▶ **DATA PROVIDED**:
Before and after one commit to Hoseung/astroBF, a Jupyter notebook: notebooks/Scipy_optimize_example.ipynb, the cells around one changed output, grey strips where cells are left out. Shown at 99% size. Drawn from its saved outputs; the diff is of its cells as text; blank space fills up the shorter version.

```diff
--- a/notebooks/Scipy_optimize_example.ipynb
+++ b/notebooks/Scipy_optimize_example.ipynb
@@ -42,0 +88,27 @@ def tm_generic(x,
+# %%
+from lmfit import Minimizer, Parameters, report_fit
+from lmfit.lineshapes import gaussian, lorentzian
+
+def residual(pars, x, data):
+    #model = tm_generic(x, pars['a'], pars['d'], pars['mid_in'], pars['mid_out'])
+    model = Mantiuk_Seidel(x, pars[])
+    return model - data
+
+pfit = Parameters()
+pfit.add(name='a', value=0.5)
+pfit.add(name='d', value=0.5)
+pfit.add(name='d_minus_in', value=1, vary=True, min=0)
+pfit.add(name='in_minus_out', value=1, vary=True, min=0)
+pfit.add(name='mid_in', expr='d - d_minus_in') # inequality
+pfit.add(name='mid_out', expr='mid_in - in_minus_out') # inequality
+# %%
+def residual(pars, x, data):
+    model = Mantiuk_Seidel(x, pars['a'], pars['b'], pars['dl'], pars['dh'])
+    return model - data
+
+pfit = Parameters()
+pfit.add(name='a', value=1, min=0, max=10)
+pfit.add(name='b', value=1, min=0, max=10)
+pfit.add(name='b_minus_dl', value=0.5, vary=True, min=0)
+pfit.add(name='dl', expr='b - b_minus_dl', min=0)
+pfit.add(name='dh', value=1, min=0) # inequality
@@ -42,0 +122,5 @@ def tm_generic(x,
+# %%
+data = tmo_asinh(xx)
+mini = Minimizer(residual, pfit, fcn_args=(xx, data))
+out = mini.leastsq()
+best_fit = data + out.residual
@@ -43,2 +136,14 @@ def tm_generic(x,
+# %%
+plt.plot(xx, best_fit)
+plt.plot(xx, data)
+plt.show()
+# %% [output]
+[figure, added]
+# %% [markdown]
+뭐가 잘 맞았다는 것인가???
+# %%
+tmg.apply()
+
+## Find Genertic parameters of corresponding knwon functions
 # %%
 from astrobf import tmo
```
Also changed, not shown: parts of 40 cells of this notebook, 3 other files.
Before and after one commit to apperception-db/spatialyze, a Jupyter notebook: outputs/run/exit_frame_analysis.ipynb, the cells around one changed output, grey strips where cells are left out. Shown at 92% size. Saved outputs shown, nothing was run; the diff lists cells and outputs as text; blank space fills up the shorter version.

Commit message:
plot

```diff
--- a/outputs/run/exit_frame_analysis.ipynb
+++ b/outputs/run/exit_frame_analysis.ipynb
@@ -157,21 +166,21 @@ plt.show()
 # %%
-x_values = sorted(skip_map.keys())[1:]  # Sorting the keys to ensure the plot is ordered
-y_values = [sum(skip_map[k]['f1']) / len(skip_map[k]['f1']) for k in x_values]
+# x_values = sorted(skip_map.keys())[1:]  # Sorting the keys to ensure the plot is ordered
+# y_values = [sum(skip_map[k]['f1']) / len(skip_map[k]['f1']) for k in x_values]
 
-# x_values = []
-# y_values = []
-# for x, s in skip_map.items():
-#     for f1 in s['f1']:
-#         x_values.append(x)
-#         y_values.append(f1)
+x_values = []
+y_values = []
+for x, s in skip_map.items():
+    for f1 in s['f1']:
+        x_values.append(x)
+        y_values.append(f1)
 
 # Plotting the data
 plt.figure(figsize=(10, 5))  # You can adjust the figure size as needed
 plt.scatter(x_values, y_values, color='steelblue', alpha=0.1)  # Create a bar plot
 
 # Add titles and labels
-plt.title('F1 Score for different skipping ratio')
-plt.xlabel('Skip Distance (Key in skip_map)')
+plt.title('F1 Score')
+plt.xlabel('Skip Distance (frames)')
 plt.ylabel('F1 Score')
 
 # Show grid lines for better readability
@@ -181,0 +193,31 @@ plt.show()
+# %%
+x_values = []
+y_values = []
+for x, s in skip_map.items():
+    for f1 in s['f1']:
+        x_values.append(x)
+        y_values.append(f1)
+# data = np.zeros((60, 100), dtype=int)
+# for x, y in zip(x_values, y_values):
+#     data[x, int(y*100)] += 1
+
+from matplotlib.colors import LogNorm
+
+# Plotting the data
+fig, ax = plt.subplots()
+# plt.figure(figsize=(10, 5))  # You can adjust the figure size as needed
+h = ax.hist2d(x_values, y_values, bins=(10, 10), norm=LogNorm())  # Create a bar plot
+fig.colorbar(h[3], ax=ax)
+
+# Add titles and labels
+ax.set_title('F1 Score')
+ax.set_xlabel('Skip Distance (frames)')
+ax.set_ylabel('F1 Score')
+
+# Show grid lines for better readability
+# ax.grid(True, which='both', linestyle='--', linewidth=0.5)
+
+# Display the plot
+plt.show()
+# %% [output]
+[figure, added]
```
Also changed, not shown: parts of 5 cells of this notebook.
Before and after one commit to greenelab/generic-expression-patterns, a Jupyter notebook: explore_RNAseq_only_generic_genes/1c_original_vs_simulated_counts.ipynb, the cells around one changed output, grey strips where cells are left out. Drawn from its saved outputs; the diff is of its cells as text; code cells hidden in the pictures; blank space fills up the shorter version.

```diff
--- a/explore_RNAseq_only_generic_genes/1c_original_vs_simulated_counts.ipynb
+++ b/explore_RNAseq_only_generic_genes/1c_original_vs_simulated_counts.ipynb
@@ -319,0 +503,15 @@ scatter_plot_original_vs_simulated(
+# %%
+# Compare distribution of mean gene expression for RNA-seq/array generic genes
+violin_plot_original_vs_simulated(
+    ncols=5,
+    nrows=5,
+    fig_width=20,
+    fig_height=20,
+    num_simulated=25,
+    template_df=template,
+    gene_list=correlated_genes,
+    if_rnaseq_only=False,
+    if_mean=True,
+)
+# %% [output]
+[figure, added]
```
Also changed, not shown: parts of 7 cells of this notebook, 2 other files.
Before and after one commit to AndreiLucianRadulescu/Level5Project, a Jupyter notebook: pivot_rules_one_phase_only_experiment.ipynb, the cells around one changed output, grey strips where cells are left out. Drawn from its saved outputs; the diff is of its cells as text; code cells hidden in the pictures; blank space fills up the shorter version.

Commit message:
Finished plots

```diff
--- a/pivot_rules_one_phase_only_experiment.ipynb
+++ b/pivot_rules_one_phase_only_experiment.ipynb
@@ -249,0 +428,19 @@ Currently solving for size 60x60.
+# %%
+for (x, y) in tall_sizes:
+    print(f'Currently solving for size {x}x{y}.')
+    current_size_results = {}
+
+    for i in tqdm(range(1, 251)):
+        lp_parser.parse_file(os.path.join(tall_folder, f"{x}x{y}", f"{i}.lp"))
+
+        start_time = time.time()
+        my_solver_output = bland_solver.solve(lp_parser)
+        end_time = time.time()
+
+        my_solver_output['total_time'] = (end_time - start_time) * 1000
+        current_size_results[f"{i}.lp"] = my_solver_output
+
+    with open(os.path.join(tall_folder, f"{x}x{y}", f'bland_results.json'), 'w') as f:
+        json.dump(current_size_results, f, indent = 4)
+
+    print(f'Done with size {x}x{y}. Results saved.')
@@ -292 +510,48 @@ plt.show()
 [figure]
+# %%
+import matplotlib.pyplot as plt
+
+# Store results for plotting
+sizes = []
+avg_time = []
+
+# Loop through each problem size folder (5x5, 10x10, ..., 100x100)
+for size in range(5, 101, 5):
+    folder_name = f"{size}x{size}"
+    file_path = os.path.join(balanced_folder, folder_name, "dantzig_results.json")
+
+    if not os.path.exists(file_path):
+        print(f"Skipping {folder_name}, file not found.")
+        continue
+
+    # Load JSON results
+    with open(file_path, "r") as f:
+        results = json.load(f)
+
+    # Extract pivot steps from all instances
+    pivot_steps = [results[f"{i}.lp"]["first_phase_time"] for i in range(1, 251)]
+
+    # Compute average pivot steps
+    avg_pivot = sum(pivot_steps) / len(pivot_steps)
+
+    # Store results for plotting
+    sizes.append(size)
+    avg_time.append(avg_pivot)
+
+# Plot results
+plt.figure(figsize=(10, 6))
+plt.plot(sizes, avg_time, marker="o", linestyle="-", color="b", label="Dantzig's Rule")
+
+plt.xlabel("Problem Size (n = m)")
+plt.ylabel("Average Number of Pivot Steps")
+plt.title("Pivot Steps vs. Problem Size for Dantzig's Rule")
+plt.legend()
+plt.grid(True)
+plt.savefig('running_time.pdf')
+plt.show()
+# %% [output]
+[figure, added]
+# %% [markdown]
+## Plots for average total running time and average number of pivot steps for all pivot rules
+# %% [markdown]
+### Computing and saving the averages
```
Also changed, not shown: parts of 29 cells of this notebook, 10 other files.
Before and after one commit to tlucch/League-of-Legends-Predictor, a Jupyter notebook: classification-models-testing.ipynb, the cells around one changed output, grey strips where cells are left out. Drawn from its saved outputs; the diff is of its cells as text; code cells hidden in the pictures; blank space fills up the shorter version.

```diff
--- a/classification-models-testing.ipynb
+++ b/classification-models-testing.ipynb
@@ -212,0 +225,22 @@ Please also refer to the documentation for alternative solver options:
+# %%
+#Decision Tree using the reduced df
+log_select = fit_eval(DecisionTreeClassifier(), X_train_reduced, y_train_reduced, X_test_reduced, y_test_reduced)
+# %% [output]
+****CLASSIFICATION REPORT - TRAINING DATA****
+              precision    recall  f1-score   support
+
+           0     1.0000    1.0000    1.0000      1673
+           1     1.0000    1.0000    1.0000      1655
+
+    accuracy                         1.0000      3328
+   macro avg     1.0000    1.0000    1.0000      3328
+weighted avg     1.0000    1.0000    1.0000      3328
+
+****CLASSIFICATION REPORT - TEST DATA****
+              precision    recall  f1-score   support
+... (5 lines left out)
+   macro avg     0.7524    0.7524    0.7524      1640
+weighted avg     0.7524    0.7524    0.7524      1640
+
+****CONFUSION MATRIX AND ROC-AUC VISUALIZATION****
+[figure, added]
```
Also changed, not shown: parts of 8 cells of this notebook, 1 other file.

▶ **INSTRUCTIONS TO FOLLOW**: Whenever the string "Create" shows up on a line of the listing, copy that line.

▶ **SOLVED EXERCISE**:
 plt.scatter(x_values, y_values, color='steelblue', alpha=0.1)  # Create a bar plot
+h = ax.hist2d(x_values, y_values, bins=(10, 10), norm=LogNorm())  # Create a bar plot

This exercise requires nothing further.